Eat breakfast at Riffa Fort

Bahrain's forts are among the most beautiful in the region, and so a trip to the restored Riffa Fort never goes amiss. You can carefully tread through history here, but also pop into Saffron by Jena, where a traditional Bahraini breakfast – complete with balaleet, foul and balila – is served inside or on the terrace, which offers gorgeous views over the Hunanaiya Valley. Saffron cafe is a bit of an institution in Bahrain, and it also has a couple of other branches at well-known landmarks in the country, including the Manama Souq and on the Muharraq Pearling Trail. This one is our favourite, though.

Take in the arts scene

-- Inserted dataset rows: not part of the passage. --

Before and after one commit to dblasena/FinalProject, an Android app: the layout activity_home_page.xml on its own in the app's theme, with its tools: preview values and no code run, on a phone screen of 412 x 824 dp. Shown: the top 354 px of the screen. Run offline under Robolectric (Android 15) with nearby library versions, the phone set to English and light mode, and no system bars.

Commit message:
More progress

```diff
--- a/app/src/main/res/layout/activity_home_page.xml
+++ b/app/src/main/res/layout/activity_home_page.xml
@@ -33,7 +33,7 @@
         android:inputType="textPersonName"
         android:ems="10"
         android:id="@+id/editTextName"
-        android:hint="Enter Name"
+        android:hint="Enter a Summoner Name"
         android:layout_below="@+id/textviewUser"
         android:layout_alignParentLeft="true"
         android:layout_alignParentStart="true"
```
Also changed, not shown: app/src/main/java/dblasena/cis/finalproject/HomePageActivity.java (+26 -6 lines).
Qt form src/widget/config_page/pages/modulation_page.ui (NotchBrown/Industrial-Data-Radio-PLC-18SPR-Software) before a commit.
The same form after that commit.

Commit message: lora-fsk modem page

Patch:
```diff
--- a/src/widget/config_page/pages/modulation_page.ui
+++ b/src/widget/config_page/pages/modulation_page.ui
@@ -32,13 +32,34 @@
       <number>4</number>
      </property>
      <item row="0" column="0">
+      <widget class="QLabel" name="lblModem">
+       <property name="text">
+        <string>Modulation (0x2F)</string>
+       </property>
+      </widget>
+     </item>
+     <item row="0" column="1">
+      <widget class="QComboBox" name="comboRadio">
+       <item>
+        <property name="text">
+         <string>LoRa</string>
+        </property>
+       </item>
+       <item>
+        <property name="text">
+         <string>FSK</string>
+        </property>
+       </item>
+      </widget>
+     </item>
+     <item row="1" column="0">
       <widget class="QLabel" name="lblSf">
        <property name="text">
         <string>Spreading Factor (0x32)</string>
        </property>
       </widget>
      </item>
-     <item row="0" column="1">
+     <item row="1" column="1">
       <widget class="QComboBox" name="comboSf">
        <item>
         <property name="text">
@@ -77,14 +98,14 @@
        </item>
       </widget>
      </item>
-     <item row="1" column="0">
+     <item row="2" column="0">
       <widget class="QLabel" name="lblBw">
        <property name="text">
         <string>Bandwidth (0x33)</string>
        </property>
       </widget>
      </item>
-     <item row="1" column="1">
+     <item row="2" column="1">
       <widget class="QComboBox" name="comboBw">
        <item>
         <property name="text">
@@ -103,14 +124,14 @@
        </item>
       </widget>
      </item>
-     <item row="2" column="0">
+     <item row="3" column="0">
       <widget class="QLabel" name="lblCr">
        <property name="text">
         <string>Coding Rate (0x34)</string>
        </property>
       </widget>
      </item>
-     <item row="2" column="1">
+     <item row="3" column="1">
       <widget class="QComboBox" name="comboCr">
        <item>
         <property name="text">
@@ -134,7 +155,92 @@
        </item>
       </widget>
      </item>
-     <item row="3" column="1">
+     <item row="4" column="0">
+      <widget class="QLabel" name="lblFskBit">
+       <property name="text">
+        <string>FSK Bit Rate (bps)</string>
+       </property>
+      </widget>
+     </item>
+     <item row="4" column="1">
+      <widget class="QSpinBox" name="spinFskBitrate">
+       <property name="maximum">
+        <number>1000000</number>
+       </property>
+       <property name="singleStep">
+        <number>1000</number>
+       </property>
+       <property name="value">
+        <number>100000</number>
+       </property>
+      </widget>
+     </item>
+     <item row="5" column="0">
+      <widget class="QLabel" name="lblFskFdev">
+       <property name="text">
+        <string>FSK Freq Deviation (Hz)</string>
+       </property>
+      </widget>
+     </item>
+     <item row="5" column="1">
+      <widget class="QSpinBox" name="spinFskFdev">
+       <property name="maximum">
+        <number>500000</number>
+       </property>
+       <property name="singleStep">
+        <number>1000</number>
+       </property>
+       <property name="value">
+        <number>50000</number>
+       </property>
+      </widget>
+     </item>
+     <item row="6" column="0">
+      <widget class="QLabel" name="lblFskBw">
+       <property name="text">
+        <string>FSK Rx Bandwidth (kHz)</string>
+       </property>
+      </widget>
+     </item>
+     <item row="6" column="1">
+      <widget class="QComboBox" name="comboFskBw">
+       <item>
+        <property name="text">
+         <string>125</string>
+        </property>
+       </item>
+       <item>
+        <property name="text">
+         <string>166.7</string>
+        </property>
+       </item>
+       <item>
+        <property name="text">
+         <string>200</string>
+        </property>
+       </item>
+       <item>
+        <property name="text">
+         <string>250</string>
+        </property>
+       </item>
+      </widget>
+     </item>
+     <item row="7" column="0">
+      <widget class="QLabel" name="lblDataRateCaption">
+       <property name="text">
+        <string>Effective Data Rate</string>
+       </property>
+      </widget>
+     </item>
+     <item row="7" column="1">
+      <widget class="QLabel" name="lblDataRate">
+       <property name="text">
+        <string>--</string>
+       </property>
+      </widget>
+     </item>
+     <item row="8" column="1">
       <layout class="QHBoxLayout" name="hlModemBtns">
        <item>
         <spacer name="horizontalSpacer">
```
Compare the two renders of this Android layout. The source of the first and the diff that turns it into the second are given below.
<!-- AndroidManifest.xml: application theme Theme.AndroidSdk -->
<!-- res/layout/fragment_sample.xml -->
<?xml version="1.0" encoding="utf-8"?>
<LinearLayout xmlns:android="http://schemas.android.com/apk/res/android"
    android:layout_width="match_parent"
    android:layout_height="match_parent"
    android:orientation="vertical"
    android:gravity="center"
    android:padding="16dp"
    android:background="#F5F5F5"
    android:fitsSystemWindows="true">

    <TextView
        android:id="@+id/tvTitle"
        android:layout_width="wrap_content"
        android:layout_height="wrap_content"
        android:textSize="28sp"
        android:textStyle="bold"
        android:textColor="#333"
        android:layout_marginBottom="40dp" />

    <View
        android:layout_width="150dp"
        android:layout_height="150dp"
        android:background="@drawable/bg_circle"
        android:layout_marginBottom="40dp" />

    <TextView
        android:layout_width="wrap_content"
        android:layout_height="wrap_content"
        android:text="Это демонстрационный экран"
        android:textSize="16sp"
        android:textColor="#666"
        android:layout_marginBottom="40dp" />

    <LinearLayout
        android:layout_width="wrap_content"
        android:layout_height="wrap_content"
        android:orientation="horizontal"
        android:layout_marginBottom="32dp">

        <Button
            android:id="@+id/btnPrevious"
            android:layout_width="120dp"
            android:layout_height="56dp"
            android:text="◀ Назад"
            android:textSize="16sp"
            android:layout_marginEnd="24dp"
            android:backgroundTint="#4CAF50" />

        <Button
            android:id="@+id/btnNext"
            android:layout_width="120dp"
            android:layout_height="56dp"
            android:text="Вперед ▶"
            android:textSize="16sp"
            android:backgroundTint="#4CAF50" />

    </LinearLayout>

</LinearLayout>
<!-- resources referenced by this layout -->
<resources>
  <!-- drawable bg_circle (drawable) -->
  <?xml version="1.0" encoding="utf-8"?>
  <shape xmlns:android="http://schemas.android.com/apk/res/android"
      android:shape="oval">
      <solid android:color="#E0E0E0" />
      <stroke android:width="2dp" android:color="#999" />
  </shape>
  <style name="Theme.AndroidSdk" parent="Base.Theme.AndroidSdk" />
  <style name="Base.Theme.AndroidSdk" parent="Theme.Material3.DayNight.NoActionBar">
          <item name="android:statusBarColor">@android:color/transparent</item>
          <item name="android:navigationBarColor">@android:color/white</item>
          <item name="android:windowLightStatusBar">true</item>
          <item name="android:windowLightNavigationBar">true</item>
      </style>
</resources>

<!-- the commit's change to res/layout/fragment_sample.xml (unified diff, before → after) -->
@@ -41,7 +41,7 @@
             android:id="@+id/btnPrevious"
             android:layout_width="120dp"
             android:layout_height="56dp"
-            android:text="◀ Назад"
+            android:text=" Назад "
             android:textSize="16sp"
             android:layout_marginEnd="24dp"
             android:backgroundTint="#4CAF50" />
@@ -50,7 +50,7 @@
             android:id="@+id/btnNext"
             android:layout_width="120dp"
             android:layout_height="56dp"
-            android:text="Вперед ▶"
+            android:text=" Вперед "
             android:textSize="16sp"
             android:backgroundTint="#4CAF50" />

At any time of year, Bahrain has a unique and interesting arts scene for visitors to enjoy, with a wide range of small galleries on offer, such as Albareh Art Gallery and La Fontaine Centre of Contemporary Art, showcasing works by local and regional artists. This weekend is a particularly good time to pay them a visit if you're into the arts, as the annual Spring of Culture Festival coincides with the Formula One racing. Grammy Award-­winning rocker Steve Winwood will perform tonight in Bahrain Bay, while tomorrow evening Scottish musician Scott Booth will take to the stage at the Cultural Hall, a performing arts theatre located not far from the Bahrain National Museum (this is well worth a visit too, if you have the time to stop by). Also on the agenda this weekend is the Bahrain Annual Fine Arts Exhibition, which is being held at the stalwart Ritz-Carlton hotel.